This time the matter is being brought up by Moss-Adams, LLP, of Seattle, a business consulting firm that is being paid $230,000 by the agency to conduct a "performance audit."

In a report to be discussed at a CIRM governing board meeting on Thursday, the firm said it discovered serious problems dealing with the reporting of the interests of the agency's blue-ribbon reviewers.

TUESDAY, MAY 19, 2015

California Stem Cell Audit: Praise for Mills but More Work Needed on IP, Conflicts of Interest

The California stem cell agency this week received good marks for changes made by its new president, but it is also being told that it needs to improve how it tracks potential royalties and how it prevents grant reviewer conflicts of interest.

SUNDAY, MAY 17, 2015

Conflict-of-Interest Failings Reported in Application Reviews at California Stem Cell Agency

Conflict-of-interest issues have dogged the $3 billion California stem cell agency since its inception, and they are surfacing once again this week in a report commissioned by the agency itself.

This time the matter is being brought up by Moss-Adams, LLP, of Seattle, a business consulting firm that is being paid $230,000 by the agency to conduct a "performance audit."

In a report to be discussed at a CIRM governing board meeting on Thursday, the firm said it discovered serious problems dealing with the reporting of the interests of the agency's blue-ribbon reviewers.

THURSDAY, MAY 24, 2012

CIRM Directors Pleased with Performance Audit Findings

The $3 billion California stem cell agency received a "very favorable" performance audit report compared to other government agencies, CIRM directors were told today.

Representatives of Moss Adams, which was paid $234,944 by CIRM for the study, made the comments during a presentation today to the agency's 29 directors.

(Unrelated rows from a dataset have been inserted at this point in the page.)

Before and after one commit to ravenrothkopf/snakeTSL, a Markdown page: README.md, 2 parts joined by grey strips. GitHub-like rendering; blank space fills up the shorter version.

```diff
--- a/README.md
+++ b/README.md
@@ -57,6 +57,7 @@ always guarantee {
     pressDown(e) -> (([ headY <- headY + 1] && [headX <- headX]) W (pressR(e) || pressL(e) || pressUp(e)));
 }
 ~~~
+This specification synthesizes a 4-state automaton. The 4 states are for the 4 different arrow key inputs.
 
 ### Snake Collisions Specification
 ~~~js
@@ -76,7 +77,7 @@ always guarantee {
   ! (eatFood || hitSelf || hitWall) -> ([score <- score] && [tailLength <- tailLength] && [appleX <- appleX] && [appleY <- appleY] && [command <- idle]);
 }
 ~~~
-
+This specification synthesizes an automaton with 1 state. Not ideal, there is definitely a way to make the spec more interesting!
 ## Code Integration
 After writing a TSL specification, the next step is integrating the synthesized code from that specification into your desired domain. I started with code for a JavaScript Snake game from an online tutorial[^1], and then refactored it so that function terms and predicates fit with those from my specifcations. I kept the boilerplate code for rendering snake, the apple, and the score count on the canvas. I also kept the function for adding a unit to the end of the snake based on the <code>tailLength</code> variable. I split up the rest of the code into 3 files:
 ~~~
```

During their comments, CIRM executives and directors focused on the favorable aspects of the findings of the six-month study.

TUESDAY, MAY 15, 2012

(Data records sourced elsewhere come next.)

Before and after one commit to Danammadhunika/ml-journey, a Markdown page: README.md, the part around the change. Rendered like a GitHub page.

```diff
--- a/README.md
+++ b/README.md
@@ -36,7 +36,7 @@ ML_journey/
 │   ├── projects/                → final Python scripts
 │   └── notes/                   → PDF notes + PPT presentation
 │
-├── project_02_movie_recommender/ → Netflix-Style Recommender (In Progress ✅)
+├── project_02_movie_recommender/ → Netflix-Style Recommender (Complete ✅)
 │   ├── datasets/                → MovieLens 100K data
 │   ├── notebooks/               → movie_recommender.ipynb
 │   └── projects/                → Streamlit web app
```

IP to Grant Oversight: Study Calls for Host of Improvements at California Stem Cell Agency

The $3 billion California stem cell agency is laboring under a range of problems that include protection of its intellectual property and management of its nearly 500 grants plus an inadequate ability to track its own performance, a seven-month study said yesterday.

The performance audit by the Moss Adams accounting firm of Seattle, Wash., made 27 recommendations for improvements, including more effort to ease strain connected to the agency's controversial dual executive arrangement. The study said that the nearly eight-year-old agency has many "opportunities" to "enhance performance reporting and decision making, strengthen effectiveness and efficiency, retain essential human resources and leverage technology."

In response to the report, the stem cell agency said, "(M)anagement concurs with the findings and recommendations....The recommendations are focused and constructive. CIRM is already implementing many of these recommendations, and we will be investigating the others in the coming months."
Here is a link to the California state controller's comparison of the findings of the 2012 performance audit to previous findings from a number of enterprises ranging from the National Academy of Sciences to the state's Little Hoover Commission. 
Sphere: Related Content